- Work to be completed: How many lines of the data include the string "their"? State the number and nothing else.

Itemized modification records

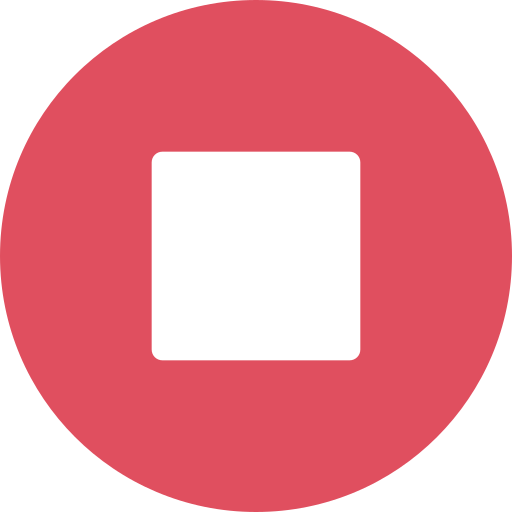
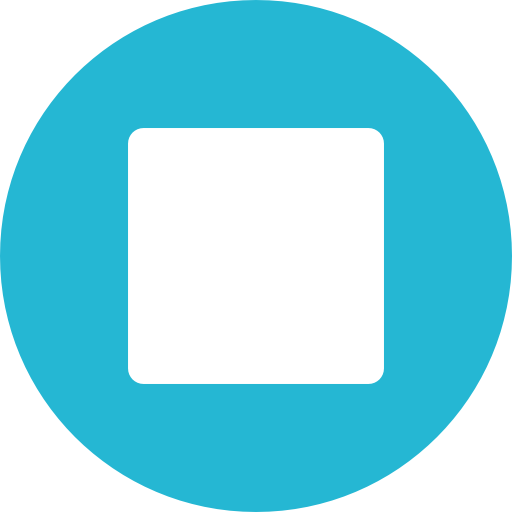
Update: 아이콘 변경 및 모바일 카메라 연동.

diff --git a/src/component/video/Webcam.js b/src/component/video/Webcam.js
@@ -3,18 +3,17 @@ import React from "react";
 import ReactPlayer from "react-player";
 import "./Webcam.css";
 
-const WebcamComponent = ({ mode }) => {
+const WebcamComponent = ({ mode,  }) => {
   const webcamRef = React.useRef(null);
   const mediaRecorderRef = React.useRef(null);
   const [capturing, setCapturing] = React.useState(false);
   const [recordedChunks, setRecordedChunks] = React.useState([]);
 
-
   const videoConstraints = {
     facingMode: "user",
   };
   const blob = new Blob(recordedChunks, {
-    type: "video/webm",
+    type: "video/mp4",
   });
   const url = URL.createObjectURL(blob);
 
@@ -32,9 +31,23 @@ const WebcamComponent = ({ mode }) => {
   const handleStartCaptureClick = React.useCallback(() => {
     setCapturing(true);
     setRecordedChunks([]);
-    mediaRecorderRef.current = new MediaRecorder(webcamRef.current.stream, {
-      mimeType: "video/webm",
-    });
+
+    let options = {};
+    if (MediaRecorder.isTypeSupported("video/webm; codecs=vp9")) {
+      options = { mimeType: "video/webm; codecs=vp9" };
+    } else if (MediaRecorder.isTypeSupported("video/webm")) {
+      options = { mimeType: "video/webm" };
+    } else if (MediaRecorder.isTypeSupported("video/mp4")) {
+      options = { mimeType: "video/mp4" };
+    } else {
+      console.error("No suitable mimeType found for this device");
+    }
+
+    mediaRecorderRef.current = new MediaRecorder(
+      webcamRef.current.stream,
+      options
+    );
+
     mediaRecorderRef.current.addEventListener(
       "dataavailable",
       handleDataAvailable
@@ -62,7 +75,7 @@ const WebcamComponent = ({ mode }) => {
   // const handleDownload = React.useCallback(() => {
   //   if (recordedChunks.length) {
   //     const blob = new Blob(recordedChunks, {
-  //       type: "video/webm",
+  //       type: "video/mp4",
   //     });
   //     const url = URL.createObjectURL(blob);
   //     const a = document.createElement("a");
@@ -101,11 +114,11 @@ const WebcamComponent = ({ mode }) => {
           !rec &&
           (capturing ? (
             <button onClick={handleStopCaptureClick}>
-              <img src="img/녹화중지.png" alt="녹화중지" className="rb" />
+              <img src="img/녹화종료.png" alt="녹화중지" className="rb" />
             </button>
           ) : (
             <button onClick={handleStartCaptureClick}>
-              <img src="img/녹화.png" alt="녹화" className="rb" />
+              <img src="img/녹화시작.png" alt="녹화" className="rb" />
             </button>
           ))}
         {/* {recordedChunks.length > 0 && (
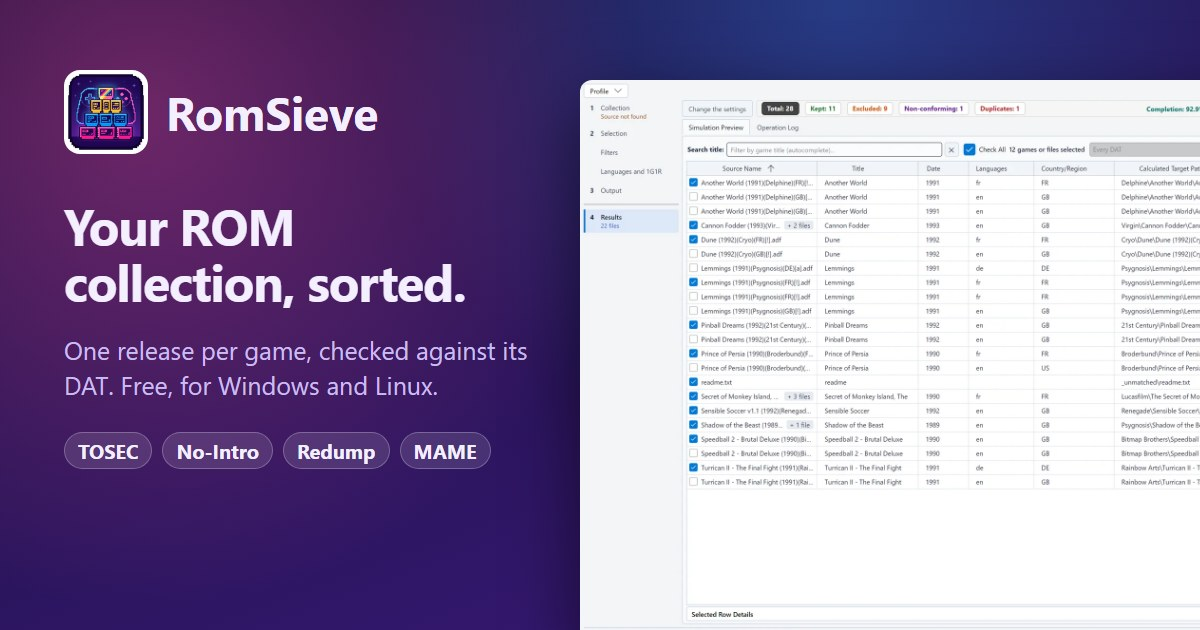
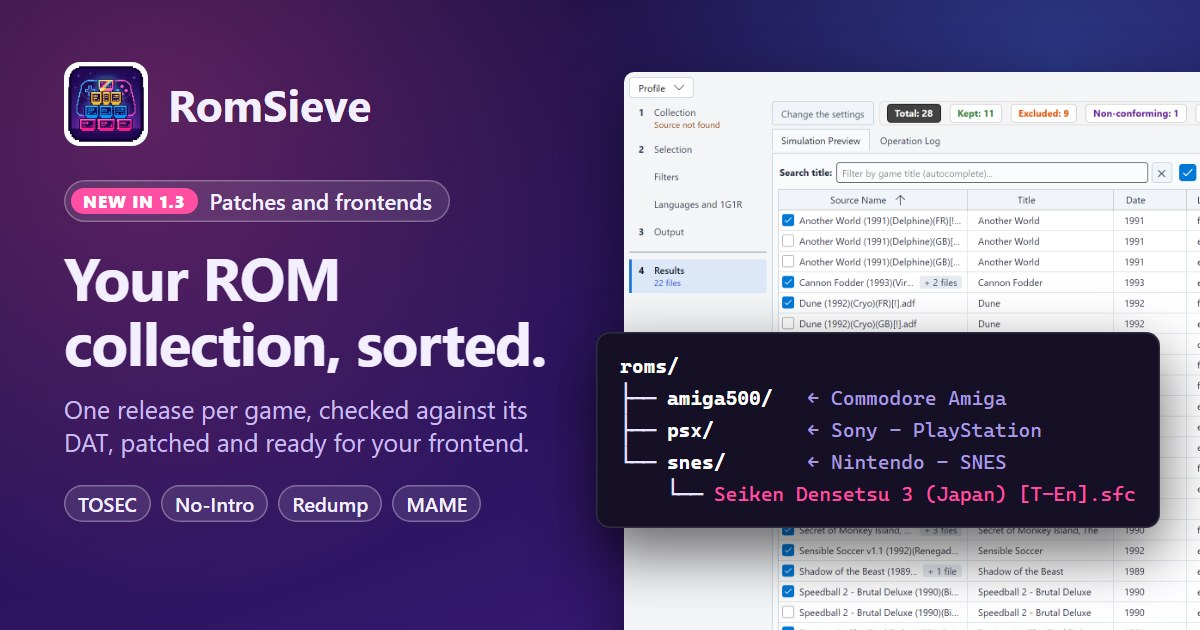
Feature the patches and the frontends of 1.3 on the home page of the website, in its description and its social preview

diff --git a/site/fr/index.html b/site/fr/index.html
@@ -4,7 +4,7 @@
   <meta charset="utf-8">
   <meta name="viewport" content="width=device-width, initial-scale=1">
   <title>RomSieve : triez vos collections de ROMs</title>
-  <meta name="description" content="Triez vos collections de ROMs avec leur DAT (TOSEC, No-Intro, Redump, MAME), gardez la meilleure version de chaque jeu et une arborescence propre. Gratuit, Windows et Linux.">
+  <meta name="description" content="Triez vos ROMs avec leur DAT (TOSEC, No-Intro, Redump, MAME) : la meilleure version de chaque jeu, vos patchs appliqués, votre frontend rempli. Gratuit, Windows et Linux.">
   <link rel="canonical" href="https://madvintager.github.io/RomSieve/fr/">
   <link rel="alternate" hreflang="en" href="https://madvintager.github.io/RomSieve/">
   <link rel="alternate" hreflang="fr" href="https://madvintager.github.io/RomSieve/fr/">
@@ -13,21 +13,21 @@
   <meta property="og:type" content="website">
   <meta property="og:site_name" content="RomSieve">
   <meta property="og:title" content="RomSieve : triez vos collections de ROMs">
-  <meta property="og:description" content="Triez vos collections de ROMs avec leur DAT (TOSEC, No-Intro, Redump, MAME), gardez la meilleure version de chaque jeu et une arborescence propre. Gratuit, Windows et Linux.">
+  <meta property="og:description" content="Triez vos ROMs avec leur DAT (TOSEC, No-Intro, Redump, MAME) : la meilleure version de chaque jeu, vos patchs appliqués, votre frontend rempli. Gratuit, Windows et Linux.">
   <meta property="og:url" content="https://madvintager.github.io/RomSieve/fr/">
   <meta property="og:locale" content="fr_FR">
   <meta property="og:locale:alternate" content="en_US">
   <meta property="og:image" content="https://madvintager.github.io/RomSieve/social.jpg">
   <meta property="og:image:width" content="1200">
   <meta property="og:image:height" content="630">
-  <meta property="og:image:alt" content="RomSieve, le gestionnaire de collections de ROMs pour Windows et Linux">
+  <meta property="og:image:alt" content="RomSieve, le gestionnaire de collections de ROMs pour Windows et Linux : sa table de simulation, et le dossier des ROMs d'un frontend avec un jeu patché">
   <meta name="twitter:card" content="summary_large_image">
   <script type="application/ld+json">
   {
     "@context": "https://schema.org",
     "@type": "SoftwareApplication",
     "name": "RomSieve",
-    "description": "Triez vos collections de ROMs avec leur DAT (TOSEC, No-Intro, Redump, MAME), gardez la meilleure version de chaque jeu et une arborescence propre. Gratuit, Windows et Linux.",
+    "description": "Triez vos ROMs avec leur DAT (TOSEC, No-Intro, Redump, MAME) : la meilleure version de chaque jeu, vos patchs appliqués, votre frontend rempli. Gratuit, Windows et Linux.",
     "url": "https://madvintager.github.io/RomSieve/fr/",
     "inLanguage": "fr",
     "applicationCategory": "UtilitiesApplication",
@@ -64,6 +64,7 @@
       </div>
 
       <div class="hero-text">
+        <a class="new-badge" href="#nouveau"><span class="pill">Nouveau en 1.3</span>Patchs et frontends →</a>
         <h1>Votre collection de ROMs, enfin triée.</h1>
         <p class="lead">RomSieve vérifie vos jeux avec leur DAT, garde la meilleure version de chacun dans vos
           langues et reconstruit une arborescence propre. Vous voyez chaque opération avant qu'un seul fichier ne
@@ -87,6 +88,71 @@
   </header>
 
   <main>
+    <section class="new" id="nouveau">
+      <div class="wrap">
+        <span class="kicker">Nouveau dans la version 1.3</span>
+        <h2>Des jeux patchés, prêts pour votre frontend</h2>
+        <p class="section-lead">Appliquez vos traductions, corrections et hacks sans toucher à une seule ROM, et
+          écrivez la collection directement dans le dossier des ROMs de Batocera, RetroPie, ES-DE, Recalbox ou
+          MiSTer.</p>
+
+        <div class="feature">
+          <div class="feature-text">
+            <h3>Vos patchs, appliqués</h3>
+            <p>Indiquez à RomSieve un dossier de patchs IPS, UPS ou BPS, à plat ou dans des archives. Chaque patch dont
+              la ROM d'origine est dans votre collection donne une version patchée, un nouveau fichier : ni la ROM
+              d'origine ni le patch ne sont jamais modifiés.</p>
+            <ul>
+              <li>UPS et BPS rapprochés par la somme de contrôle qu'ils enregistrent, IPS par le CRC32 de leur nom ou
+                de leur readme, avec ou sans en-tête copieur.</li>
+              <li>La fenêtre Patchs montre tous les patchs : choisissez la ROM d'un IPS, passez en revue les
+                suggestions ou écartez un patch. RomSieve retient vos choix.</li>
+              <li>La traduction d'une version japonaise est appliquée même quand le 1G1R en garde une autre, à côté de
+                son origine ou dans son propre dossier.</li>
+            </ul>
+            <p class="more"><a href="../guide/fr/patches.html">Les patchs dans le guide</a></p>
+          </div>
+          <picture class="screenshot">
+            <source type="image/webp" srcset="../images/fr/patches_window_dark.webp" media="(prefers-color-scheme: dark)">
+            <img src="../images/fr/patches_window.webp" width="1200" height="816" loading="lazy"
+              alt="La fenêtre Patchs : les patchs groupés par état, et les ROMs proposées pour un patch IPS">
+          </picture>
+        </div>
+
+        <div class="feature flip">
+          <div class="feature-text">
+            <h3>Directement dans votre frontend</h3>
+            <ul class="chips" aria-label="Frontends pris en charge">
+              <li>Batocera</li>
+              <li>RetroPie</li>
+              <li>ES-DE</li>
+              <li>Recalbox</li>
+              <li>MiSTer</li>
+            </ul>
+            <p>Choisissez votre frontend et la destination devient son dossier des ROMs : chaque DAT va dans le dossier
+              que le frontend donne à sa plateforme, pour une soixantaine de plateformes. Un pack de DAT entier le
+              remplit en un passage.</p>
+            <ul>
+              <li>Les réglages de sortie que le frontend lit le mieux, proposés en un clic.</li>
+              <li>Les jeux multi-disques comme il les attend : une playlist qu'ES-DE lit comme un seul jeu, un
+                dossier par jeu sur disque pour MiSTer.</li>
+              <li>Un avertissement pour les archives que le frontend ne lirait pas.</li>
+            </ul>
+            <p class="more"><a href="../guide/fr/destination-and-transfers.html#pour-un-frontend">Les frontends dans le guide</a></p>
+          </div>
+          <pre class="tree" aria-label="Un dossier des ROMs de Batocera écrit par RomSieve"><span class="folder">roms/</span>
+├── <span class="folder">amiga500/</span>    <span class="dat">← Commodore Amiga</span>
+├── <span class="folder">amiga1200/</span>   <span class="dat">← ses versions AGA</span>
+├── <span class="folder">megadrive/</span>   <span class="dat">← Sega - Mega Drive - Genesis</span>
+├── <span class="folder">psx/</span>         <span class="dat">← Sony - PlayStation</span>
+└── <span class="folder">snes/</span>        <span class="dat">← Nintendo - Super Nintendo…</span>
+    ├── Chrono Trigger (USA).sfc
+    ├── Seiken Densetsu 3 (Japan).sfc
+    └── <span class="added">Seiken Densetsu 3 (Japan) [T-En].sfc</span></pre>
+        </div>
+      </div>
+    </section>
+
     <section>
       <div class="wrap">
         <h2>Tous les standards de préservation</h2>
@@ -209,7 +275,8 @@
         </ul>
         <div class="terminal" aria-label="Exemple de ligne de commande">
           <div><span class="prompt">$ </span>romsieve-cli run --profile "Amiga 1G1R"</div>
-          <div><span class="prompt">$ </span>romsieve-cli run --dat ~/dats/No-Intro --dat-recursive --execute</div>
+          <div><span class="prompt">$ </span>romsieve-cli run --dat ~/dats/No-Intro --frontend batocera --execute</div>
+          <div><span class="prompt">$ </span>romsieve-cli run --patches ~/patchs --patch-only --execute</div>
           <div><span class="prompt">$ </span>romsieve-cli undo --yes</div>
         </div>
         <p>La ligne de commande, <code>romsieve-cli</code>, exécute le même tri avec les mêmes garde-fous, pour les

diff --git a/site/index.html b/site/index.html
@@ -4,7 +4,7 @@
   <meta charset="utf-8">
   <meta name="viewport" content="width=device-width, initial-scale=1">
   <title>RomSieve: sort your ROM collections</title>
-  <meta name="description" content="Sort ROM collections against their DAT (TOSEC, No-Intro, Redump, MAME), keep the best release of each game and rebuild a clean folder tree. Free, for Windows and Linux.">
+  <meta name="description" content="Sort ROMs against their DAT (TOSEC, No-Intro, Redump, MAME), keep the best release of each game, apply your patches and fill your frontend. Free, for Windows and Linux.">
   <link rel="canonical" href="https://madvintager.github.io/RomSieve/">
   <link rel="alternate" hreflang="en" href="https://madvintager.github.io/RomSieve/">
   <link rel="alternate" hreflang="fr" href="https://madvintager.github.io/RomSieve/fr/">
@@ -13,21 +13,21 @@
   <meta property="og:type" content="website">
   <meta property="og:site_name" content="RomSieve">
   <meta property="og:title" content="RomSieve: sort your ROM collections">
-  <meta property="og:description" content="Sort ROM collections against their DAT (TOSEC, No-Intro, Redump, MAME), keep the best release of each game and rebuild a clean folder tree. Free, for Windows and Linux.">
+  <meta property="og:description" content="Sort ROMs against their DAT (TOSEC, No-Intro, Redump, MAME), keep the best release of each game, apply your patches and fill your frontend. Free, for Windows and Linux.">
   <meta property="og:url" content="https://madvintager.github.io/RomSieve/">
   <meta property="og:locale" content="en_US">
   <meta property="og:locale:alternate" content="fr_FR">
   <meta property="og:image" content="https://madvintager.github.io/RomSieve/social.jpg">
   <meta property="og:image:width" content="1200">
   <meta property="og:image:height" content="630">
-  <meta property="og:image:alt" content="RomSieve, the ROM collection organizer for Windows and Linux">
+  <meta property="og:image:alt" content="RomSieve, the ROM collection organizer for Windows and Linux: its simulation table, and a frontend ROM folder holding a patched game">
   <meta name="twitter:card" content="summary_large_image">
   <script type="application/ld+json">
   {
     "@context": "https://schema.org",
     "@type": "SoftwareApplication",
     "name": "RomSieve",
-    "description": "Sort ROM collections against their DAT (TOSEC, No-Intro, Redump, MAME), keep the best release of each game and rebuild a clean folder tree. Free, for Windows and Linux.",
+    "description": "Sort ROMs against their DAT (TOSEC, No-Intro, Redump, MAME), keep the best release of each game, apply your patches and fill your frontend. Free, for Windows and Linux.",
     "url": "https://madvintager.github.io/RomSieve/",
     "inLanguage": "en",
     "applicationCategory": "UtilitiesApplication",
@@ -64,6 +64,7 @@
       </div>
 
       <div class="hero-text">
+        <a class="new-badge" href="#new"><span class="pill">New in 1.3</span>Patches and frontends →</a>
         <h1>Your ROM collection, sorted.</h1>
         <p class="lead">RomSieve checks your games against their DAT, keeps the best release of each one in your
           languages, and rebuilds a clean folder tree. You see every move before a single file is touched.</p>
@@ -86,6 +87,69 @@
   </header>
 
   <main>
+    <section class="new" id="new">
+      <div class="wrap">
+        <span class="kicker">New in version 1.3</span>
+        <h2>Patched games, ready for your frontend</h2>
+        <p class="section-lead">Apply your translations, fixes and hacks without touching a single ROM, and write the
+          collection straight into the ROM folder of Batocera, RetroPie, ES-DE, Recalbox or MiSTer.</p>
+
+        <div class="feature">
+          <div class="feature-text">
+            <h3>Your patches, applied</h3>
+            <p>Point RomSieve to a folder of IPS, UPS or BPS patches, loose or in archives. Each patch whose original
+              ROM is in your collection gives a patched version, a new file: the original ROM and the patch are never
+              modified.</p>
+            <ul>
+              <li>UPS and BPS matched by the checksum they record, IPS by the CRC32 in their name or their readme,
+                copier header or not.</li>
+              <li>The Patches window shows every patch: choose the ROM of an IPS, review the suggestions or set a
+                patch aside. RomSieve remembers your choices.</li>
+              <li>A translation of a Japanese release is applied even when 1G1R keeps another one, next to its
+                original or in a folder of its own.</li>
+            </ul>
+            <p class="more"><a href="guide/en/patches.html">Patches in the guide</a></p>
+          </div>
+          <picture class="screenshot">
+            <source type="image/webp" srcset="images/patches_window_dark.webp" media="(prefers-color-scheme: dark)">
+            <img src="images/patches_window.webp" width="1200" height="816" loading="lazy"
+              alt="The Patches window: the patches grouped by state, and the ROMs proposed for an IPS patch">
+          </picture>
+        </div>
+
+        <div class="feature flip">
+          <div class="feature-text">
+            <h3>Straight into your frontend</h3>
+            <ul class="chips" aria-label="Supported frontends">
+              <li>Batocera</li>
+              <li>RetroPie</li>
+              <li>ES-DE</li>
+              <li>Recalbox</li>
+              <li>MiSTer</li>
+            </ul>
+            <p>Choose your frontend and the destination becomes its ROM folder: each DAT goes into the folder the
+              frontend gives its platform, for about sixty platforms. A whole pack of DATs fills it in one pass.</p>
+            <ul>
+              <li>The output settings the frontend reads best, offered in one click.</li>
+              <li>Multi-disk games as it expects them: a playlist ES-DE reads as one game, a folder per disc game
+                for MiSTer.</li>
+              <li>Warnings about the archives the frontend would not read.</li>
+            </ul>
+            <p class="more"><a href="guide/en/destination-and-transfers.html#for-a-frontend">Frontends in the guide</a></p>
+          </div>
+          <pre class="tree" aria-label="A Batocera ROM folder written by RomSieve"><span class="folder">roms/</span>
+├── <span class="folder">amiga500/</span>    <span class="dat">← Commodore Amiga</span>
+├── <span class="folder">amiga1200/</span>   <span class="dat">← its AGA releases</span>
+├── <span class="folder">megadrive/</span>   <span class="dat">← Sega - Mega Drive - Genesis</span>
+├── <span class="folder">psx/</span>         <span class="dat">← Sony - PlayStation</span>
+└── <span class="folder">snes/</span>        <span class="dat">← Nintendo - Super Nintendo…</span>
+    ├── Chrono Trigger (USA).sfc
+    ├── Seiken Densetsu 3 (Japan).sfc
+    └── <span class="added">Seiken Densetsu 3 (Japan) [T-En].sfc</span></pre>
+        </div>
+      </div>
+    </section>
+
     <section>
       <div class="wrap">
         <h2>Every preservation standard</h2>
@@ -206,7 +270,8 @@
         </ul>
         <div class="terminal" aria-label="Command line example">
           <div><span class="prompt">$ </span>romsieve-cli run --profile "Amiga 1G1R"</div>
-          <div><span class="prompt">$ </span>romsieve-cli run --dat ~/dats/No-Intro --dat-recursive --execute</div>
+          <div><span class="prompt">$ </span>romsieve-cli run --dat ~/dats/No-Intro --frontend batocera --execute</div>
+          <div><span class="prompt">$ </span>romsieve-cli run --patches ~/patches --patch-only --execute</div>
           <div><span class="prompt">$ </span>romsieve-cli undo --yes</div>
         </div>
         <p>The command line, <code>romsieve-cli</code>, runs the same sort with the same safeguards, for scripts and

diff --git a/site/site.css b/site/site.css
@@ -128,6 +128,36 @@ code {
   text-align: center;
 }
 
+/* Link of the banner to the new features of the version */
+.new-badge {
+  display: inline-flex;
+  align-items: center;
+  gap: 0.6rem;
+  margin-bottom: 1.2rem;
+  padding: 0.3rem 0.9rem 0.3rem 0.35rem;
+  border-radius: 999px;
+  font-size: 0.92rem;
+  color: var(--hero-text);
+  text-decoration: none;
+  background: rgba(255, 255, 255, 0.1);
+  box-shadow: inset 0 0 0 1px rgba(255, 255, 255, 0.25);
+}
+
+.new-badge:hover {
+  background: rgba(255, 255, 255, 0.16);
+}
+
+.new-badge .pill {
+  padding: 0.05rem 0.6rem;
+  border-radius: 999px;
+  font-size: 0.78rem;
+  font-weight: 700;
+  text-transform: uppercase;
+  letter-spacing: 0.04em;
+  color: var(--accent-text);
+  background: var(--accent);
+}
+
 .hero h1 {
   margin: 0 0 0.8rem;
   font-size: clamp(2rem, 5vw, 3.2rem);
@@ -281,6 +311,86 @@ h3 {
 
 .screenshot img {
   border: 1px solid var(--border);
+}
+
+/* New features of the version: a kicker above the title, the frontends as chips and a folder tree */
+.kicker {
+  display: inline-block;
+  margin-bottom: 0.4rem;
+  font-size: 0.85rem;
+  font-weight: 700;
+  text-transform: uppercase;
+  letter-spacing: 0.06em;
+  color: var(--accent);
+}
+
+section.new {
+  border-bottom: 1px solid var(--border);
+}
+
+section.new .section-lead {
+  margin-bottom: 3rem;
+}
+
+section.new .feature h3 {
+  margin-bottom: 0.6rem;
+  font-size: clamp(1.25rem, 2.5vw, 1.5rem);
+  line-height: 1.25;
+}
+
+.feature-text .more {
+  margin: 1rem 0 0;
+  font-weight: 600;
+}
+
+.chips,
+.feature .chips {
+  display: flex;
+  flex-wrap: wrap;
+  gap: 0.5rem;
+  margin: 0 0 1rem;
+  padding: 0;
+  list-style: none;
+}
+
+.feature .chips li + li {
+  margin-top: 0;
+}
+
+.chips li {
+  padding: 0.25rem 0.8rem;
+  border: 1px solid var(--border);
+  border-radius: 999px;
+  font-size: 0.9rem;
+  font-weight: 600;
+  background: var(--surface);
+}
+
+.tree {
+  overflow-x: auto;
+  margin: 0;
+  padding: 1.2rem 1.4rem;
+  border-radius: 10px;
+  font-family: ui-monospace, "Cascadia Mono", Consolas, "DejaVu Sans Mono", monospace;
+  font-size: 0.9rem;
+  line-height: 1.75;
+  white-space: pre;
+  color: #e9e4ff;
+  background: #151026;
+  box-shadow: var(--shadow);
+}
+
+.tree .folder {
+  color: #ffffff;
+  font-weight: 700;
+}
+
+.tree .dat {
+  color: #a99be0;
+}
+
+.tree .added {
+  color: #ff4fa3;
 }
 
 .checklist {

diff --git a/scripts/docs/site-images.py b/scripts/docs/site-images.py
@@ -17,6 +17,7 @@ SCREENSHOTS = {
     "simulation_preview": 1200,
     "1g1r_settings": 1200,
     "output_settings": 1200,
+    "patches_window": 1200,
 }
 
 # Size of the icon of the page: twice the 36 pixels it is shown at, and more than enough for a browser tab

- Task answer: 8